It means that when the economic cycle is booming, fiscal policy should not expand spending growth – because then it would be running the risk of pushing the economy over the inflation ceiling.

But think about that for a moment.

If there is a non-government spending gap – which means that total spending is less than is necessary to induce employers to employ all the available labour (and capital equipment etc), then the only solution is for the government to fill that gap with a fiscal deficit.

The fiscal deficit adds to total spending growth and motivates firms to increase output to capture the rising demand, and, in turn, that increases demand for labour.

In that sense, fiscal policy has to be procyclical.

As the economy recovers from the spending gap, then fiscal policy has to ensure spending growth remains within the capacity of the supply-side to respond by increasing production.

But in most situations, fiscal policy has to support growth because the non-government sector typically wants to save some of their income and/or there is an external deficit.

The last thing that a nation needs is for fiscal policy to reinforce the direction of the non-government spending growth in a downturn – which is exactly what the fiscal rules and the enforcement machinery does.

4. “inadequate enforcement of the rules meant that fiscal buffers were not built up in time” – which means the ECB thinks the austerity didn’t go hard enough.

The Commission’s enforcement of the Excessive Deficit Procedure adjustment processes during the GFC was bad enough and prolonged the recession and destroyed the lives of millions of European workers.

Had they required even faster reductions in the deficits, which would have meant even harder austerity, then there would have been a social revolution.

Taken together, one concludes that the authorities in Europe really can’t see past their own blindness.


Nothing much ever changes in the European Union.

In a subsequent post, I will analyse the ECB’s suggestions for the reformation of the SGP and demonstrate how they fail to comprehend why the whole architecture needs to be abandoned.

Advance orders for my new book are now available

I am in the final stages of completing my new book, which is co-authored by Warren Mosler.

The book will be titled: Modern Monetary Theory: Bill and Warren’s Excellent Adventure.

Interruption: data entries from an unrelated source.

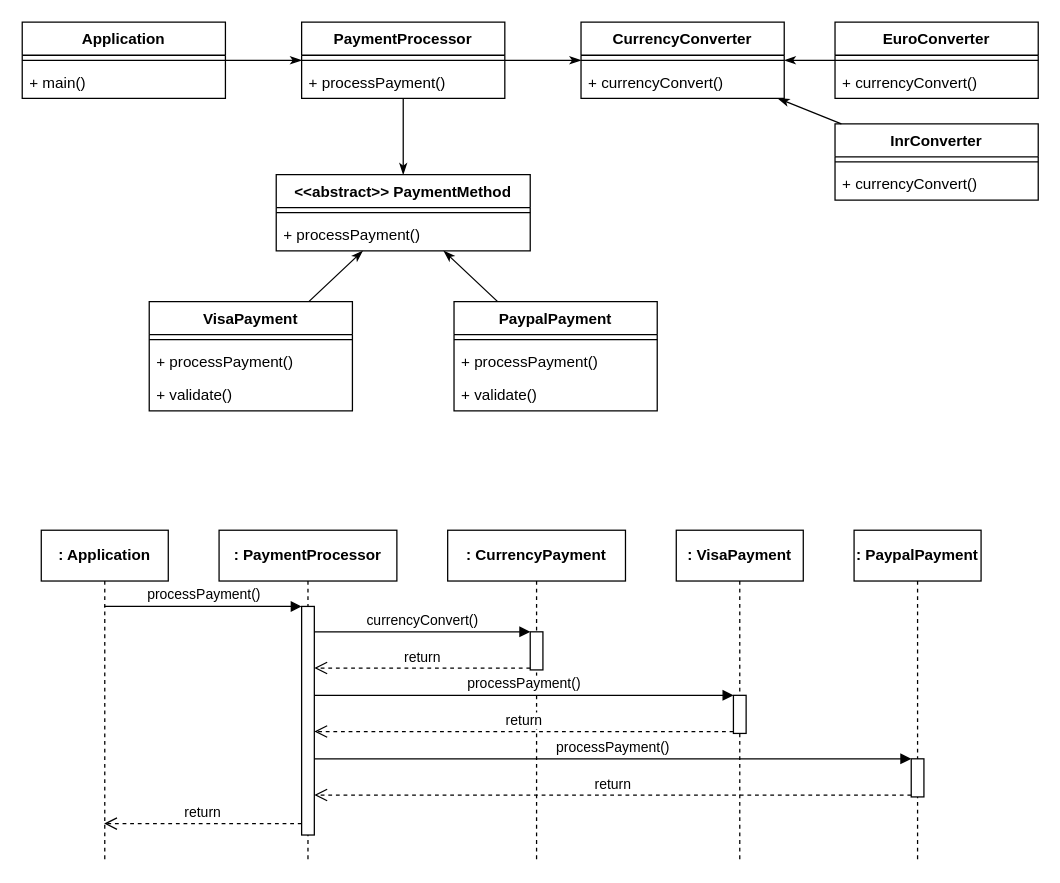
This is page "Lab 2 - Q.e, f" (3 of 3) of assignments/Lab 2 draw.drawio from zithiat/asd, a draw.io file, before an edit. Source tidied: cells renumbered, new cells numbered last; positions are measured from the earlier drawing's top-left corner, leaving out a move shared by most shapes. Both pictures are drawn from the tidied source at 127%, with x=0, y=0 at pixel (22, 22).
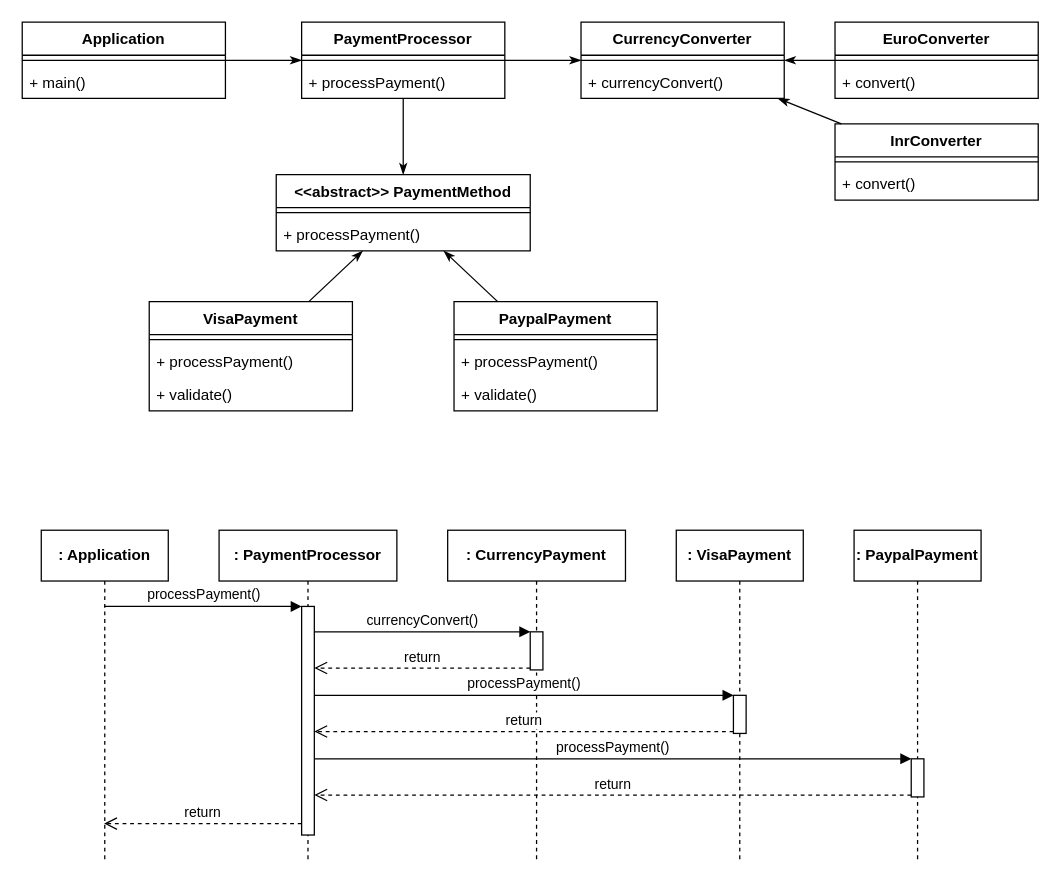
The same diagram, later.

The change refers to these unchanged cells:
```xml
<mxCell id="11" value="EuroConverter" style="swimlane;fontStyle=1;align=center;verticalAlign=top;horizontal=1;startSize=26;" parent="1" vertex="1">
  <mxGeometry x="640" width="160" height="60" as="geometry" />
</mxCell>
<mxCell id="14" value="InrConverter" style="swimlane;fontStyle=1;align=center;verticalAlign=top;horizontal=1;startSize=26;" parent="1" vertex="1">
  <mxGeometry x="640" y="80" width="160" height="60" as="geometry" />
</mxCell>
```

Change to the diagram source:
```diff
@@
-    <mxCell id="13" value="+ currencyConvert()" style="text;strokeColor=none;fillColor=none;align=left;verticalAlign=top;spacingLeft=4;spacingRight=4;overflow=hidden;" parent="11" vertex="1">
+    <mxCell id="13" value="+ convert()" style="text;strokeColor=none;fillColor=none;align=left;verticalAlign=top;spacingLeft=4;spacingRight=4;overflow=hidden;" parent="11" vertex="1">
       <mxGeometry y="34" width="160" height="26" as="geometry" />
     </mxCell>
@@
-    <mxCell id="16" value="+ currencyConvert()" style="text;strokeColor=none;fillColor=none;align=left;verticalAlign=top;spacingLeft=4;spacingRight=4;overflow=hidden;" parent="14" vertex="1">
+    <mxCell id="16" value="+ convert()" style="text;strokeColor=none;fillColor=none;align=left;verticalAlign=top;spacingLeft=4;spacingRight=4;overflow=hidden;" parent="14" vertex="1">
       <mxGeometry y="34" width="160" height="26" as="geometry" />
     </mxCell>
```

Here is the final cover that was drawn for us by my friend in Tokyo – Mihana – the manga artist who works with me on the – The Smith Family and their Adventures with Money.

The description of the contents is:

In this book, William Mitchell and Warren Mosler, original proponents of what’s come to be known as Modern Monetary Theory (MMT), discuss their perspectives about how MMT has evolved over the last 30 years,

In a delightful, entertaining, and informative way, Bill and Warren reminisce about how, from vastly different backgrounds, they came together to develop MMT. They consider the history and personalities of the MMT community, including anecdotal discussions of various academics who took up MMT and who have gone off in their own directions that depart from MMT’s core logic.

A very much needed book that provides the reader with a fundamental understanding of the original logic behind ‘The MMT Money Story’ including the role of coercive taxation, the source of unemployment, the source of the price level, and the imperative of the Job Guarantee as the essence of a progressive society – the essence of Bill and Warren’s excellent adventure.

The introduction is written by British academic Phil Armstrong.

You can find more information about the book from the publishers page – HERE.

It will be published on July 15, 2024 but you can pre-order a copy to make sure you are part of the first print run by E-mailing:

The special pre-order price will be a cheap €14.00 (VAT included).

That is enough for today!

(c) Copyright 2024 William Mitchell. All Rights Reserved.



Please enter your comment!
Please enter your name here

- Advertisment -
Google search engine

Most Popular

Recent Comments